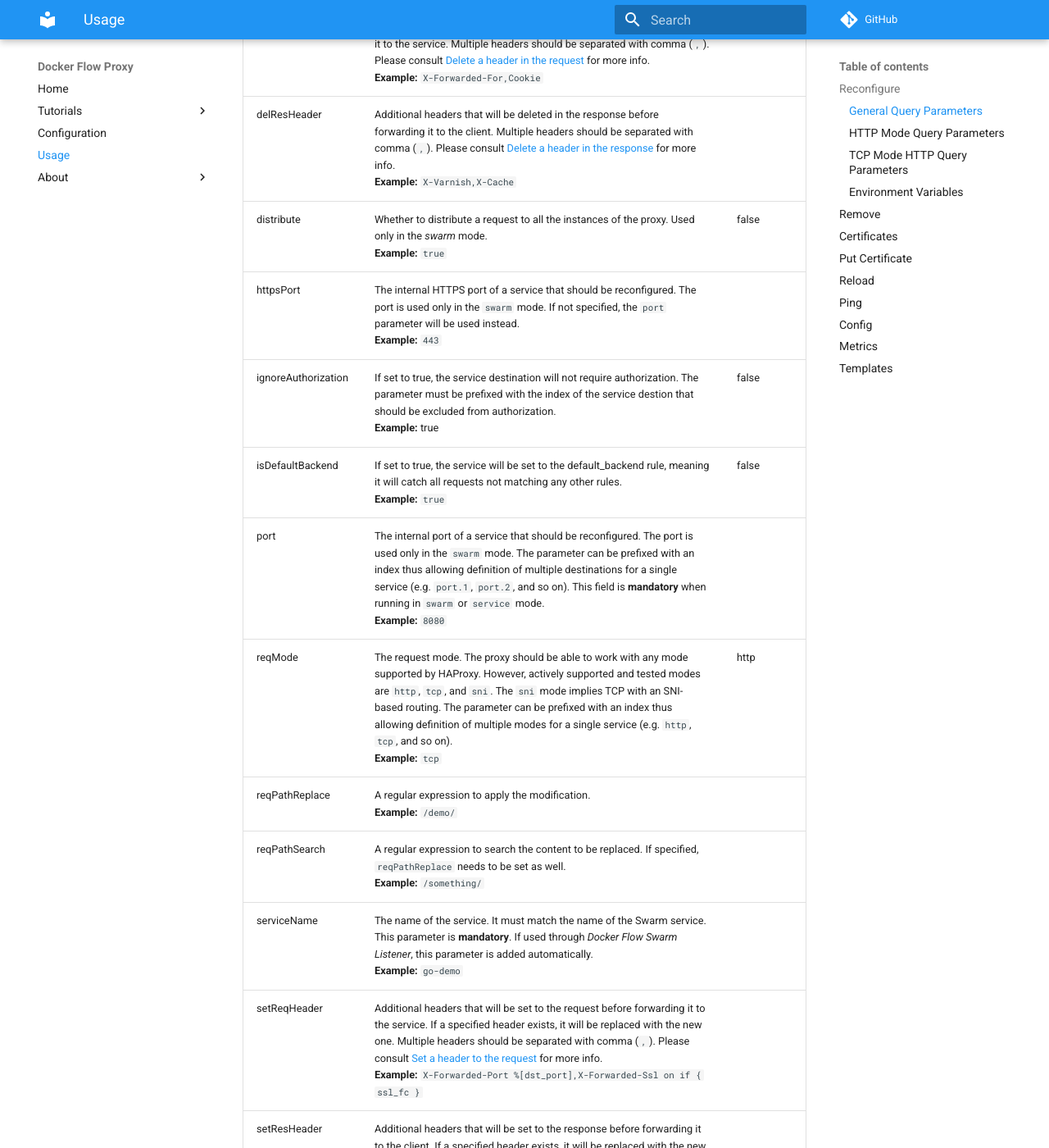
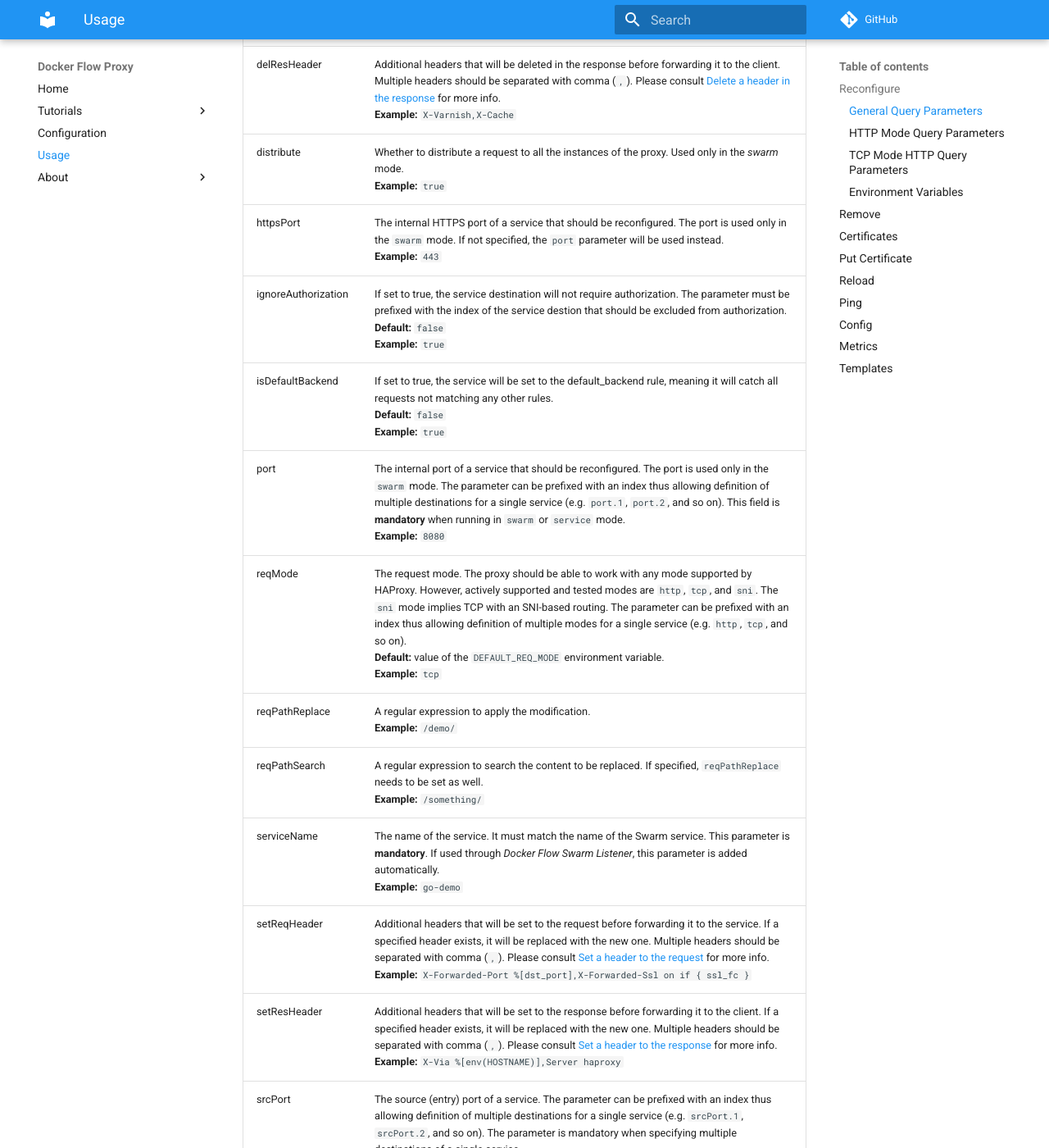
Before and after one commit to docker-flow/docker-flow-proxy, an MkDocs documentation site: the page built from docs/usage.md, in a window 1280 px wide and 1400 px high, scrolled down 1339 px. Shown: the whole window at 82% size. Built offline with MkDocs 1.6.1 and Material for MkDocs 9.7.7, drawn with Linux system fonts in a browser that asks for light colours; comment, search, counter and statistics services are not loaded; old or Windows-style settings are respelled for this version of MkDocs; some of the changed text lies outside the part shown.

Commit message:
Fixes #319

```diff
--- a/docs/usage.md
+++ b/docs/usage.md
@@ -12,30 +12,30 @@ The proxy can be reconfigured to use request mode *http* or *tcp*. The default v
 
 The following query parameters can be used to send a *reconfigure* request to *Docker Flow Proxy*. They apply to any request mode and should be added to the base address **[PROXY_IP]:[PROXY_PORT]/v1/docker-flow-proxy/reconfigure**. They apply to any `reqMode`.
 
-|Query          |Description                                                                               |Default|
-|---------------|------------------------------------------------------------------------------------------|-------|
-|aclName        |ACLs are ordered alphabetically by their names. If not specified, serviceName is used instead.<br>**Example:** `05-go-demo-acl`| |
-|addReqHeader   |Additional headers that will be added to the request before forwarding it to the service. Multiple headers should be separated with comma (`,`). Please consult [Add a header to the request](https://www.haproxy.com/doc/aloha/7.0/haproxy/http_rewriting.html#add-a-header-to-the-request) for more info.<br>**Example:** `X-Forwarded-Port %[dst_port],X-Forwarded-Ssl on if { ssl_fc }`| |
-|addResHeader   |Additional headers that will be added to the response before forwarding it to the client. Multiple headers should be separated with comma (`,`). Please consult [Add a header to the response](https://www.haproxy.com/doc/aloha/7.0/haproxy/http_rewriting.html#rewriting-http-responses) for more info.<br>**Example:** `X-Via %[env(HOSTNAME)],Server haproxy`| |
-|backendExtra   |Additional configuration that will be added to the bottom of the service backend          |       |
-|connectionMode |HAProxy supports 5 connection modes.<br><br>`http-keep-alive`: all requests and responses are processed.<br>`http-tunnel`: only the first request and response are processed, everything else is forwarded with no analysis.<br>`httpclose`: tunnel with "Connection: close" added in both directions.<br>`http-server-close`: the server-facing connection is closed after the response.<br>`forceclose`: the connection is actively closed after end of response.<br><br>In general, it is preferred to use `http-server-close` with application servers, and some static servers might benefit from `http-keep-alive`.<br>Connection mode is restricted to HTTP mode only. If specified, connection mode will be applied to the backend section.<br>**Example:** http-keep-alive| |
-|delReqHeader   |Additional headers that will be deleted in the request before forwarding it to the service. Multiple headers should be separated with comma (`,`). Please consult [Delete a header in the request](https://www.haproxy.com/doc/aloha/7.0/haproxy/http_rewriting.html#delete-a-header-in-the-request) for more info.<br>**Example:** `X-Forwarded-For,Cookie`| |
-|delResHeader   |Additional headers that will be deleted in the response before forwarding it to the client. Multiple headers should be separated with comma (`,`). Please consult [Delete a header in the response](https://www.haproxy.com/doc/aloha/7.0/haproxy/http_rewriting.html#delete-a-header-in-the-response) for more info.<br>**Example:** `X-Varnish,X-Cache`| |
+|Query          |Description                                                                               |
+|---------------|------------------------------------------------------------------------------------------|
+|aclName        |ACLs are ordered alphabetically by their names. If not specified, serviceName is used instead.<br>**Example:** `05-go-demo-acl`|
+|addReqHeader   |Additional headers that will be added to the request before forwarding it to the service. Multiple headers should be separated with comma (`,`). Please consult [Add a header to the request](https://www.haproxy.com/doc/aloha/7.0/haproxy/http_rewriting.html#add-a-header-to-the-request) for more info.<br>**Example:** `X-Forwarded-Port %[dst_port],X-Forwarded-Ssl on if { ssl_fc }`|
+|addResHeader   |Additional headers that will be added to the response before forwarding it to the client. Multiple headers should be separated with comma (`,`). Please consult [Add a header to the response](https://www.haproxy.com/doc/aloha/7.0/haproxy/http_rewriting.html#rewriting-http-responses) for more info.<br>**Example:** `X-Via %[env(HOSTNAME)],Server haproxy`|
+|backendExtra   |Additional configuration that will be added to the bottom of the service backend          |
+|connectionMode |HAProxy supports 5 connection modes.<br><br>`http-keep-alive`: all requests and responses are processed.<br>`http-tunnel`: only the first request and response are processed, everything else is forwarded with no analysis.<br>`httpclose`: tunnel with "Connection: close" added in both directions.<br>`http-server-close`: the server-facing connection is closed after the response.<br>`forceclose`: the connection is actively closed after end of response.<br><br>In general, it is preferred to use `http-server-close` with application servers, and some static servers might benefit from `http-keep-alive`.<br>Connection mode is restricted to HTTP mode only. If specified, connection mode will be applied to the backend section.<br>**Example:** http-keep-alive|
+|delReqHeader   |Additional headers that will be deleted in the request before forwarding it to the service. Multiple headers should be separated with comma (`,`). Please consult [Delete a header in the request](https://www.haproxy.com/doc/aloha/7.0/haproxy/http_rewriting.html#delete-a-header-in-the-request) for more info.<br>**Example:** `X-Forwarded-For,Cookie`|
+|delResHeader   |Additional headers that will be deleted in the response before forwarding it to the client. Multiple headers should be separated with comma (`,`). Please consult [Delete a header in the response](https://www.haproxy.com/doc/aloha/7.0/haproxy/http_rewriting.html#delete-a-header-in-the-response) for more info.<br>**Example:** `X-Varnish,X-Cache`|
 |distribute   |Whether to distribute a request to all the instances of the proxy. Used only in the *swarm* mode.<br>**Example:** `true`|false|
-|httpsPort      |The internal HTTPS port of a service that should be reconfigured. The port is used only in the `swarm` mode. If not specified, the `port` parameter will be used instead.<br>**Example:** `443`| |
-|ignoreAuthorization|If set to true, the service destination will not require authorization. The parameter must be prefixed with the index of the service destion that should be excluded from authorization.<br>**Example:** true|false|
-|isDefaultBackend  |If set to true, the service will be set to the default_backend rule, meaning it will catch all requests not matching any other rules.<br>**Example:** `true`|false|
-|port           |The internal port of a service that should be reconfigured. The port is used only in the `swarm` mode. The parameter can be prefixed with an index thus allowing definition of multiple destinations for a single service (e.g. `port.1`, `port.2`, and so on). This field is **mandatory** when running in `swarm` or `service` mode.<br>**Example:** `8080`| |
-|reqMode        |The request mode. The proxy should be able to work with any mode supported by HAProxy. However, actively supported and tested modes are `http`, `tcp`, and `sni`. The `sni` mode implies TCP with an SNI-based routing. The parameter can be prefixed with an index thus allowing definition of multiple modes for a single service (e.g. `http`, `tcp`, and so on).<br>**Example:** `tcp`|http|
-|reqPathReplace |A regular expression to apply the modification.<br>**Example:** `/demo/`| |
-|reqPathSearch  |A regular expression to search the content to be replaced. If specified, `reqPathReplace` needs to be set as well.<br>**Example:** `/something/`| |
-|serviceName    |The name of the service. It must match the name of the Swarm service. This parameter is **mandatory**. If used through *Docker Flow Swarm Listener*, this parameter is added automatically.<br>**Example:** `go-demo`| |
-|setReqHeader   |Additional headers that will be set to the request before forwarding it to the service. If a specified header exists, it will be replaced with the new one. Multiple headers should be separated with comma (`,`). Please consult [Set a header to the request](https://www.haproxy.com/doc/aloha/7.0/haproxy/http_rewriting.html#set-a-header-in-the-request) for more info.<br>**Example:** `X-Forwarded-Port %[dst_port],X-Forwarded-Ssl on if { ssl_fc }`| |
-|setResHeader   |Additional headers that will be set to the response before forwarding it to the client. If a specified header exists, it will be replaced with the new one. Multiple headers should be separated with comma (`,`). Please consult [Set a header to the response](https://www.haproxy.com/doc/aloha/7.0/haproxy/http_rewriting.html#set-a-header-in-the-response) for more info.<br>**Example:** `X-Via %[env(HOSTNAME)],Server haproxy`| |
-|srcPort        |The source (entry) port of a service. The parameter can be prefixed with an index thus allowing definition of multiple destinations for a single service (e.g. `srcPort.1`, `srcPort.2`, and so on). The parameter is mandatory when specifying multiple destinations of a single service.<br>**Example:** `80`| |
-|timeoutServer  |The server timeout in seconds.<br>**Example:** `60`                                              |20     |
-|timeoutTunnel  |The tunnel timeout in seconds.<br>**Example:** `3600`                                            |3600   |
-|xForwardedProto|Whether to add "X-Forwarded-Proto https" header.<br>**Example:** `true`                          |false  |
+|httpsPort      |The internal HTTPS port of a service that should be reconfigured. The port is used only in the `swarm` mode. If not specified, the `port` parameter will be used instead.<br>**Example:** `443`|
+|ignoreAuthorization|If set to true, the service destination will not require authorization. The parameter must be prefixed with the index of the service destion that should be excluded from authorization.<br>**Default:** `false`<br>**Example:** `true`|
+|isDefaultBackend  |If set to true, the service will be set to the default_backend rule, meaning it will catch all requests not matching any other rules.<br>**Default:** `false`<br>**Example:** `true`|
+|port           |The internal port of a service that should be reconfigured. The port is used only in the `swarm` mode. The parameter can be prefixed with an index thus allowing definition of multiple destinations for a single service (e.g. `port.1`, `port.2`, and so on). This field is **mandatory** when running in `swarm` or `service` mode.<br>**Example:** `8080`|
+|reqMode        |The request mode. The proxy should be able to work with any mode supported by HAProxy. However, actively supported and tested modes are `http`, `tcp`, and `sni`. The `sni` mode implies TCP with an SNI-based routing. The parameter can be prefixed with an index thus allowing definition of multiple modes for a single service (e.g. `http`, `tcp`, and so on).<br>**Default:** value of the `DEFAULT_REQ_MODE` environment variable.<br>**Example:** `tcp`|
+|reqPathReplace |A regular expression to apply the modification.<br>**Example:** `/demo/`|
+|reqPathSearch  |A regular expression to search the content to be replaced. If specified, `reqPathReplace` needs to be set as well.<br>**Example:** `/something/`|
+|serviceName    |The name of the service. It must match the name of the Swarm service. This parameter is **mandatory**. If used through *Docker Flow Swarm Listener*, this parameter is added automatically.<br>**Example:** `go-demo`|
+|setReqHeader   |Additional headers that will be set to the request before forwarding it to the service. If a specified header exists, it will be replaced with the new one. Multiple headers should be separated with comma (`,`). Please consult [Set a header to the request](https://www.haproxy.com/doc/aloha/7.0/haproxy/http_rewriting.html#set-a-header-in-the-request) for more info.<br>**Example:** `X-Forwarded-Port %[dst_port],X-Forwarded-Ssl on if { ssl_fc }`|
+|setResHeader   |Additional headers that will be set to the response before forwarding it to the client. If a specified header exists, it will be replaced with the new one. Multiple headers should be separated with comma (`,`). Please consult [Set a header to the response](https://www.haproxy.com/doc/aloha/7.0/haproxy/http_rewriting.html#set-a-header-in-the-response) for more info.<br>**Example:** `X-Via %[env(HOSTNAME)],Server haproxy`|
+|srcPort        |The source (entry) port of a service. The parameter can be prefixed with an index thus allowing definition of multiple destinations for a single service (e.g. `srcPort.1`, `srcPort.2`, and so on). The parameter is mandatory when specifying multiple destinations of a single service.<br>**Example:** `80`|
+|timeoutServer  |The server timeout in seconds.<br>**Default:** `20`<br>**Example:** `60`|
+|timeoutTunnel  |The tunnel timeout in seconds.<br>**Default:** `3600`<br>**Example:** `3600`|
+|xForwardedProto|Whether to add "X-Forwarded-Proto https" header.<br>**Default:** `false`<br>**Example:** `true`|
 
 Multiple destinations for a single service can be specified by adding index as a suffix to `servicePath`, `srcPort`, `port`, `userAgent`, `ignoreAuthorization`, `serviceDomain``allowedMethods`, `deniedMethods`, `denyHttp`, `httpsOnly`, or `ReqMode` parameters. In that case, `srcPort` is required.
 
```
Also changed, not shown: docs/config.md (+1 -0 lines), 6 other files.
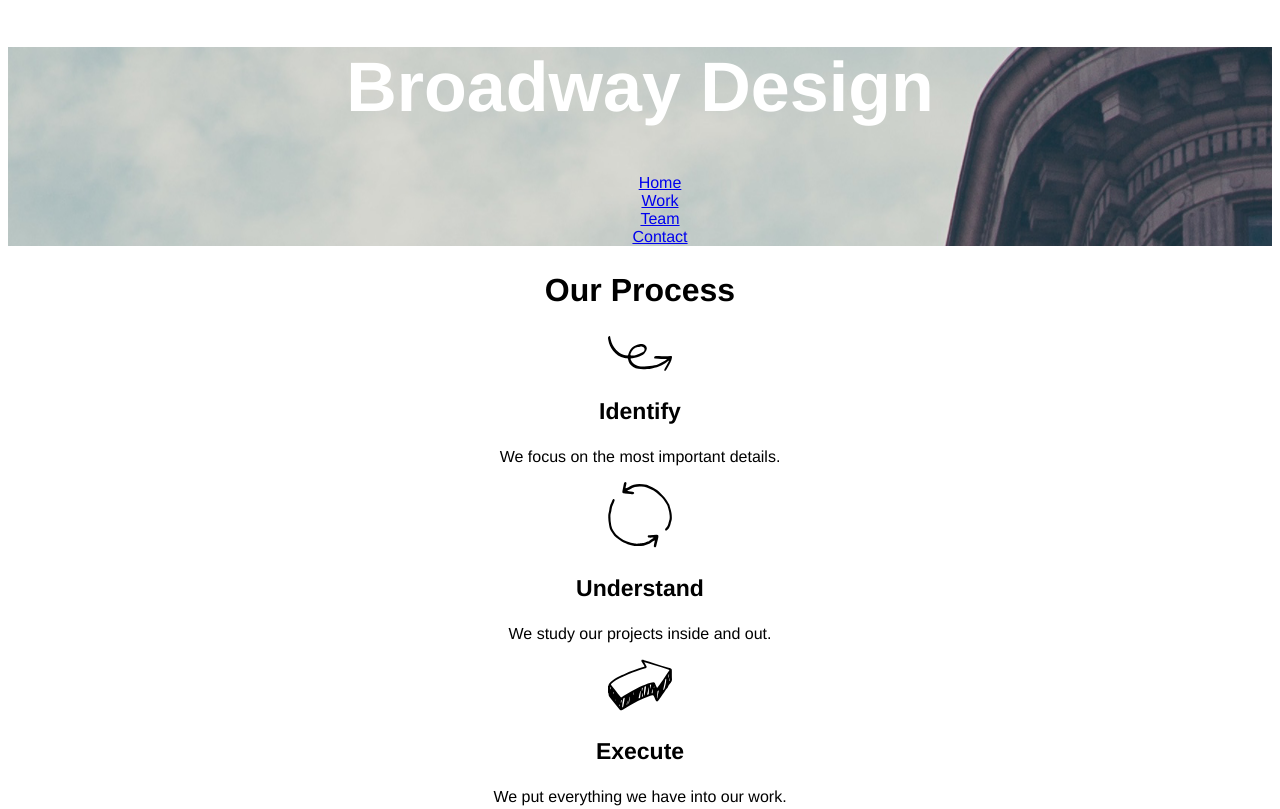
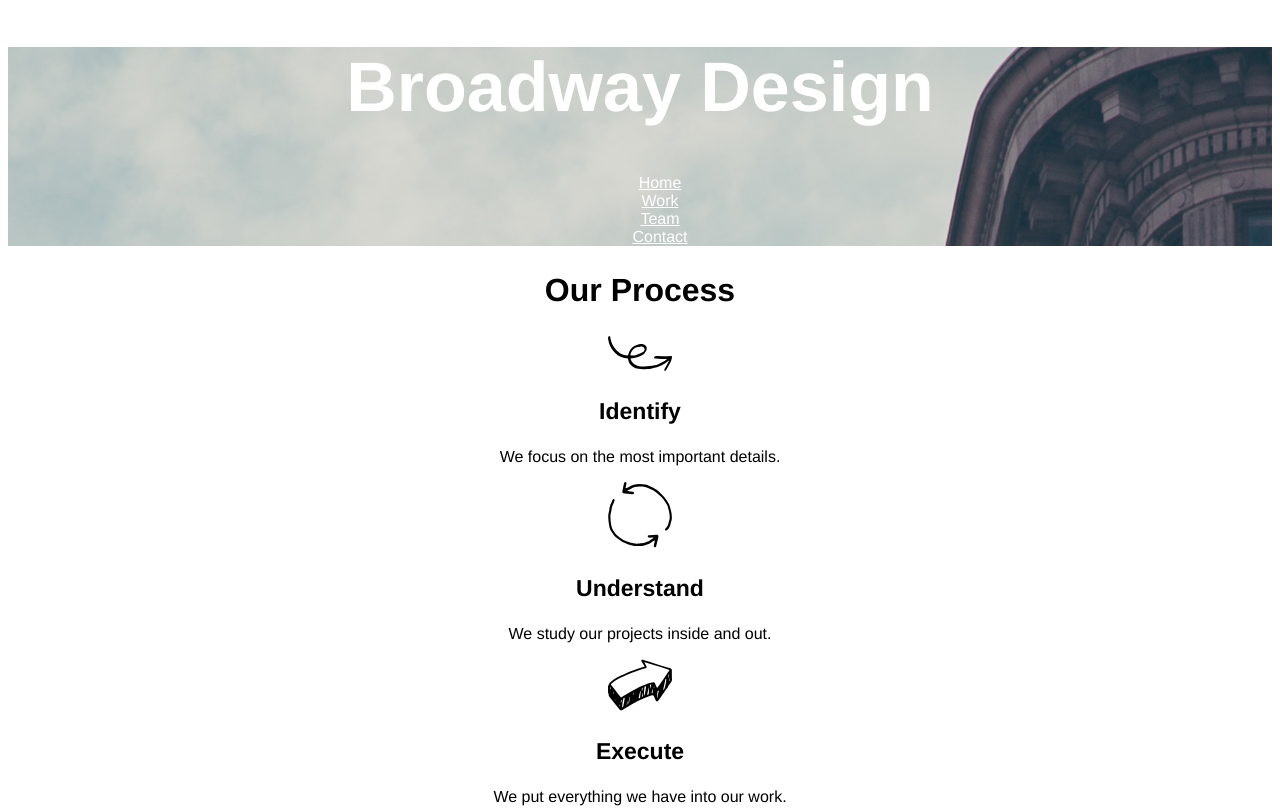
Before and after one commit to laura-313/broadway, a plain HTML site: page index.html in a window 1280 px wide. Shown: the top 809 px of the page. Drawn offline with Linux system fonts and the light colour scheme.

Commit message:
Add nav class

```diff
--- a/index.html
+++ b/index.html
@@ -10,10 +10,10 @@
     <h1>Broadway Design</h1>
 
       <ul>
-        <li><a href="#">Home</a></li>
-        <li><a href="#">Work</a></li>
-        <li><a href="#">Team</a><li>
-        <li><a href="#">Contact</a></li>
+        <li><a class="nav" href="#">Home</a></li>
+        <li><a class="nav" href="#">Work</a></li>
+        <li><a class="nav" href="#">Team</a><li>
+        <li><a class="nav" href="#">Contact</a></li>
       </ul>
   </div>
   </p>
@@ -70,7 +70,7 @@
         <a class="nav" href="#work">Work</a>
         <a class="nav" href="#team">Team</a>
         <a class="nav" href="#contact">Contact</a>
-     <p>
+     </p>
     </div>
 
 
--- a/resources/css/index.css
+++ b/resources/css/index.css
@@ -42,3 +42,6 @@ ul {
   color: white;
   background-color: dimgrey;
 }
+.nav {
+  color: white;
+}
```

#### [YOUR ASSIGNMENT]
Find the number of lines in the records that include the word "search". Write only that number.

#### [EXERCISE OUTPUT]
3